* _Provided records_:
● ● ● ● ●

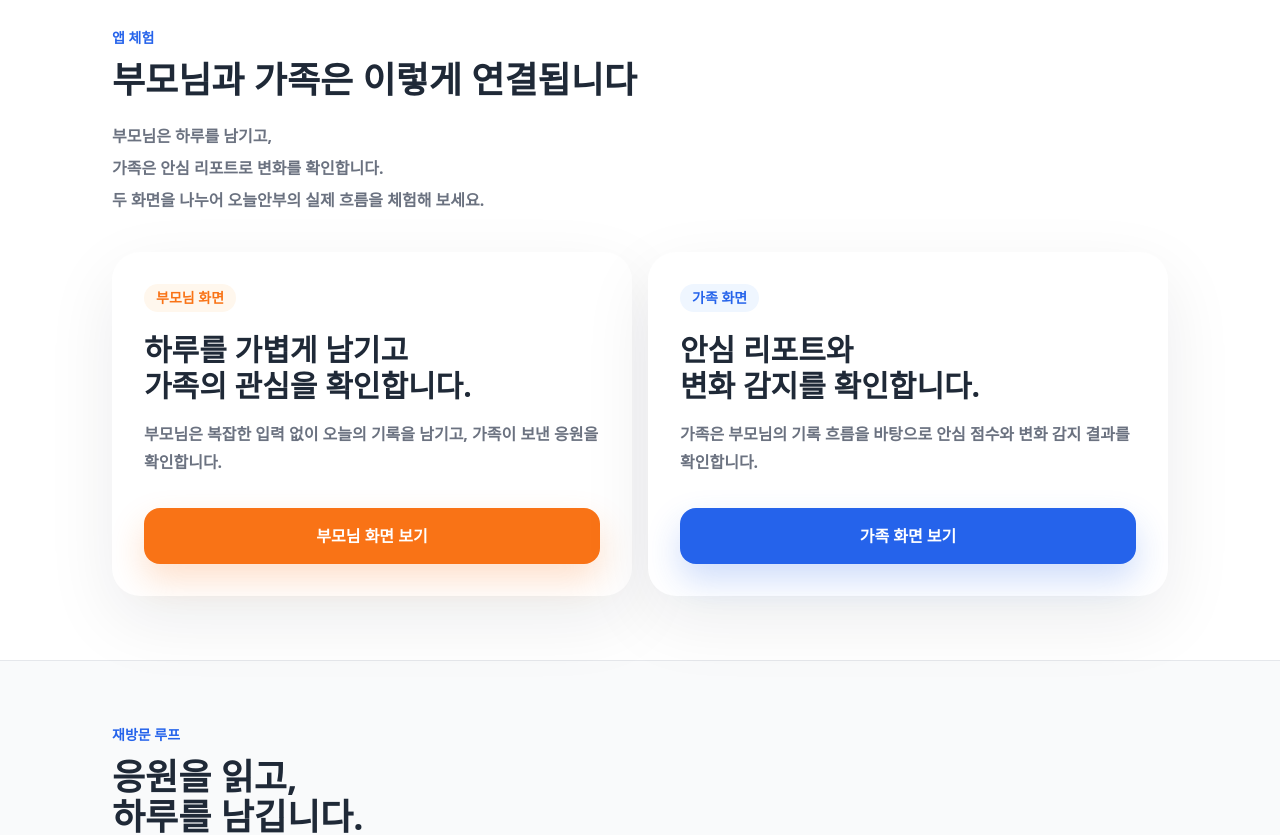
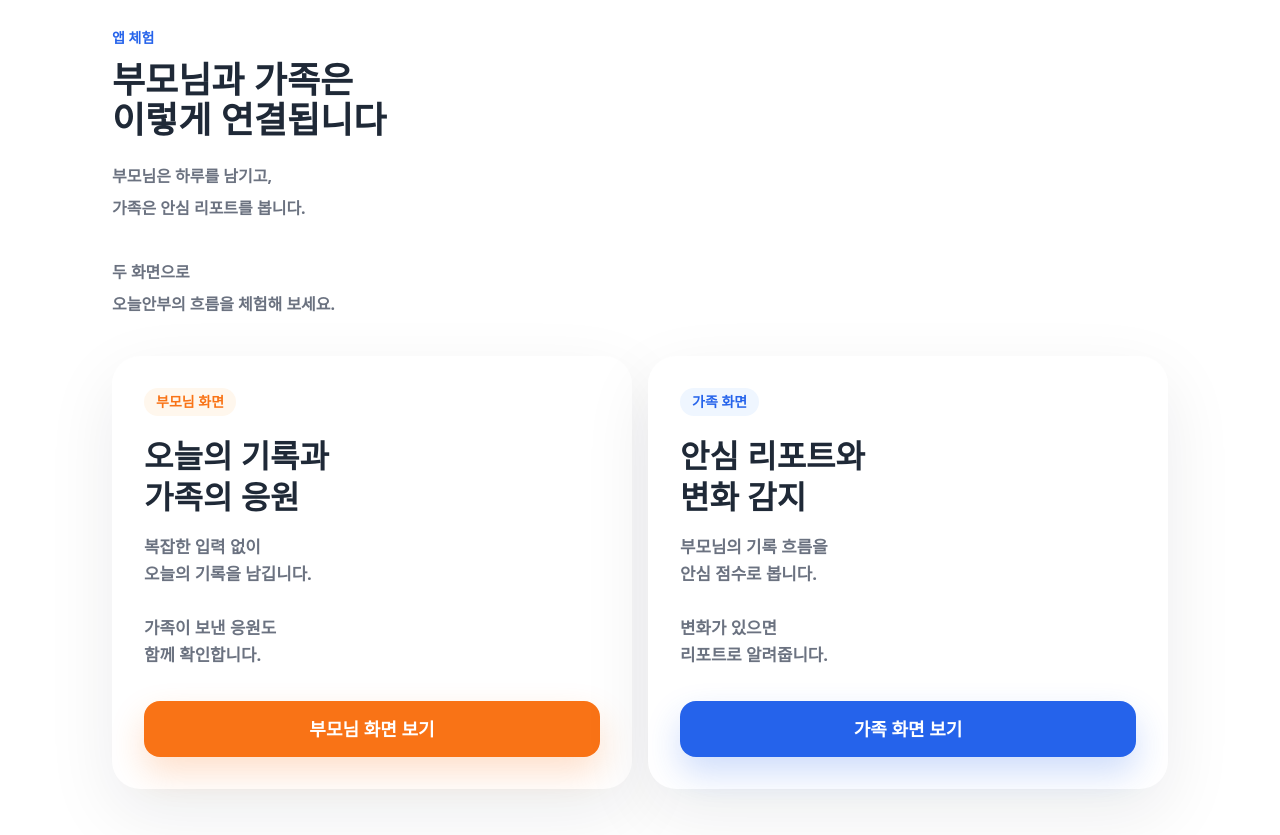
Before and after one commit to hotoksusu/Thinking-of-You, a Next.js app: page / in a window 1280 px wide. Shown: the part 860-1695 px from the top of the page. Built offline with nearby package versions, Linux system fonts and the light colour scheme; a web font is replaced by a local one.

Commit message:
Improve role selection copy readability

```diff
--- a/app/page.tsx
+++ b/app/page.tsx
@@ -128,47 +128,66 @@ export default function LandingPage() {
         <div>
           <p className="text-sm font-black text-[#2563EB]">앱 체험</p>
           <h2 className="mt-3 text-3xl font-black leading-tight sm:text-4xl">
-            부모님과 가족은 이렇게 연결됩니다
+            부모님과 가족은
+            <br />
+            이렇게 연결됩니다
           </h2>
           <p className="mt-5 max-w-[680px] font-semibold leading-8 text-[#6B7280]">
             부모님은 하루를 남기고,
             <br />
-            가족은 안심 리포트로 변화를 확인합니다.
+            가족은 안심 리포트를 봅니다.
             <br />
-            두 화면을 나누어 오늘안부의 실제 흐름을 체험해 보세요.
+            <br />
+            두 화면으로
+            <br />
+            오늘안부의 흐름을 체험해 보세요.
           </p>
         </div>
         <div className="mt-9 grid gap-4 md:grid-cols-2">
           <article className="rounded-[28px] bg-white p-6 shadow-[0_24px_70px_rgba(15,23,42,0.08)] sm:p-8">
             <span className="inline-flex rounded-full bg-[#FFF7ED] px-3 py-1 text-sm font-black text-[#F97316]">부모님 화면</span>
-            <h3 className="mt-5 text-2xl font-black leading-tight sm:text-3xl">
-              하루를 가볍게 남기고
+            <h3 className="mt-5 text-[1.625rem] font-black leading-[1.28] sm:text-[2rem]">
+              오늘의 기록과
               <br />
-              가족의 관심을 확인합니다.
+              가족의 응원
             </h3>
-            <p className="mt-4 font-semibold leading-7 text-[#6B7280]">
-              부모님은 복잡한 입력 없이 오늘의 기록을 남기고, 가족이 보낸 응원을 확인합니다.
+            <p className="mt-4 text-[1.05rem] font-semibold leading-[1.6] text-[#6B7280]">
+              복잡한 입력 없이
+              <br />
+              오늘의 기록을 남깁니다.
+              <br />
+              <br />
+              가족이 보낸 응원도
+              <br />
+              함께 확인합니다.
             </p>
             <a
               href="/app?role=parent"
-              className="mt-8 inline-flex min-h-14 w-full items-center justify-center rounded-2xl bg-[#F97316] px-5 font-black text-white shadow-[0_16px_34px_rgba(249,115,22,0.22)]"
+              className="mt-8 inline-flex min-h-14 w-full items-center justify-center rounded-2xl bg-[#F97316] px-5 text-lg font-black text-white shadow-[0_16px_34px_rgba(249,115,22,0.22)]"
             >
               부모님 화면 보기
             </a>
           </article>
           <article className="rounded-[28px] bg-white p-6 shadow-[0_24px_70px_rgba(15,23,42,0.08)] sm:p-8">
             <span className="inline-flex rounded-full bg-[#EFF6FF] px-3 py-1 text-sm font-black text-[#2563EB]">가족 화면</span>
-            <h3 className="mt-5 text-2xl font-black leading-tight sm:text-3xl">
+            <h3 className="mt-5 text-[1.625rem] font-black leading-[1.28] sm:text-[2rem]">
               안심 리포트와
               <br />
-              변화 감지를 확인합니다.
+              변화 감지
             </h3>
-            <p className="mt-4 font-semibold leading-7 text-[#6B7280]">
-              가족은 부모님의 기록 흐름을 바탕으로 안심 점수와 변화 감지 결과를 확인합니다.
+            <p className="mt-4 text-[1.05rem] font-semibold leading-[1.6] text-[#6B7280]">
+              부모님의 기록 흐름을
+              <br />
+              안심 점수로 봅니다.
+              <br />
+              <br />
+              변화가 있으면
+              <br />
+              리포트로 알려줍니다.
             </p>
             <a
               href="/app?role=family"
-              className="mt-8 inline-flex min-h-14 w-full items-center justify-center rounded-2xl bg-[#2563EB] px-5 font-black text-white shadow-[0_16px_34px_rgba(37,99,235,0.22)]"
+              className="mt-8 inline-flex min-h-14 w-full items-center justify-center rounded-2xl bg-[#2563EB] px-5 text-lg font-black text-white shadow-[0_16px_34px_rgba(37,99,235,0.22)]"
             >
               가족 화면 보기
             </a>
--- a/src/components/user-mode.tsx
+++ b/src/components/user-mode.tsx
@@ -340,28 +340,69 @@ function ExperienceRoleSelect({ onSelect }: { onSelect: (role: ExperienceRole) =
       <section className="mx-auto grid min-h-[calc(100vh-4rem)] w-full max-w-[880px] content-center">
         <div>
           <p className="text-sm font-black text-[#2563EB]">앱 체험</p>
-          <h1 className="mt-4 text-4xl font-black leading-tight tracking-normal sm:text-5xl">부모님과 가족은 이렇게 연결됩니다</h1>
+          <h1 className="mt-4 text-4xl font-black leading-tight tracking-normal sm:text-5xl">
+            부모님과 가족은
+            <br />
+            이렇게 연결됩니다
+          </h1>
           <p className="mt-5 max-w-[620px] text-lg font-semibold leading-8 text-[#6B7280]">
             부모님은 하루를 남기고,
             <br />
-            가족은 안심 리포트로 변화를 확인합니다.
+            가족은 안심 리포트를 봅니다.
             <br />
-            두 화면을 나누어 오늘안부의 실제 흐름을 체험해 보세요.
+            <br />
+            두 화면으로
+            <br />
+            오늘안부의 흐름을 체험해 보세요.
           </p>
         </div>
         <div className="mt-10 grid gap-4 md:grid-cols-2">
           <RoleSelectCard
             label="부모님 화면"
-            title="하루를 가볍게 남기고 가족의 관심을 확인합니다."
-            description="부모님은 복잡한 입력 없이 오늘의 기록을 남기고, 가족이 보낸 응원을 확인합니다."
+            title={
+              <>
+                오늘의 기록과
+                <br />
+                가족의 응원
+              </>
+            }
+            description={
+              <>
+                복잡한 입력 없이
+                <br />
+                오늘의 기록을 남깁니다.
+                <br />
+                <br />
+                가족이 보낸 응원도
+                <br />
+                함께 확인합니다.
+              </>
+            }
             button="부모님 화면 보기"
             accent="warm"
             onClick={() => onSelect("parent")}
           />
           <RoleSelectCard
             label="가족 화면"
-            title="안심 리포트와 변화 감지를 확인합니다."
-            description="가족은 부모님의 기록 흐름을 바탕으로 안심 점수와 변화 감지 결과를 확인합니다."
+            title={
+              <>
+                안심 리포트와
+                <br />
+                변화 감지
+              </>
+            }
+            description={
+              <>
+                부모님의 기록 흐름을
+                <br />
+                안심 점수로 봅니다.
+                <br />
+                <br />
+                변화가 있으면
+                <br />
+                리포트로 알려줍니다.
+              </>
+            }
             button="가족 화면 보기"
             accent="blue"
             onClick={() => onSelect("family")}
@@ -372,17 +413,17 @@ function ExperienceRoleSelect({ onSelect }: { onSelect: (role: ExperienceRole) =
   );
 }
 
-function RoleSelectCard({ label, title, description, button, accent, onClick }: { label: string; title: string; description: string; button: string; accent: "warm" | "blue"; onClick: () => void }) {
+function RoleSelectCard({ label, title, description, button, accent, onClick }: { label: string; title: ReactNode; description: ReactNode; button: string; accent: "warm" | "blue"; onClick: () => void }) {
   const warm = accent === "warm";
   return (
     <article className="rounded-[28px] bg-white p-6 shadow-[0_24px_70px_rgba(15,23,42,0.08)] sm:p-8">
       <span className={`inline-flex rounded-full px-3 py-1 text-sm font-black ${warm ? "bg-[#FFF7ED] text-[#F97316]" : "bg-[#EFF6FF] text-[#2563EB]"}`}>{label}</span>
-      <h2 className="mt-5 text-2xl font-black leading-tight sm:text-3xl">{title}</h2>
-      <p className="mt-4 font-semibold leading-7 text-[#6B7280]">{description}</p>
+      <h2 className="mt-5 text-[1.625rem] font-black leading-[1.28] sm:text-[2rem]">{title}</h2>
+      <p className="mt-4 text-[1.05rem] font-semibold leading-[1.6] text-[#6B7280]">{description}</p>
       <button
         type="button"
         onClick={onClick}
-        className={`mt-8 min-h-14 w-full rounded-2xl px-5 font-black text-white shadow-[0_16px_34px_rgba(15,23,42,0.12)] ${warm ? "bg-[#F97316]" : "bg-[#2563EB]"}`}
+        className={`mt-8 min-h-14 w-full rounded-2xl px-5 text-lg font-black text-white shadow-[0_16px_34px_rgba(15,23,42,0.12)] ${warm ? "bg-[#F97316]" : "bg-[#2563EB]"}`}
       >
         {button}
       </button>
```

● ● ● ● ●

* _What this task involves_:
Those lines above that contain the string "ExperienceRoleSelect" should be returned.

* _Reply to the exercise_:
@@ -340,28 +340,69 @@ function ExperienceRoleSelect({ onSelect }: { onSelect: (role: ExperienceRole) =
@@ -372,17 +413,17 @@ function ExperienceRoleSelect({ onSelect }: { onSelect: (role: ExperienceRole) =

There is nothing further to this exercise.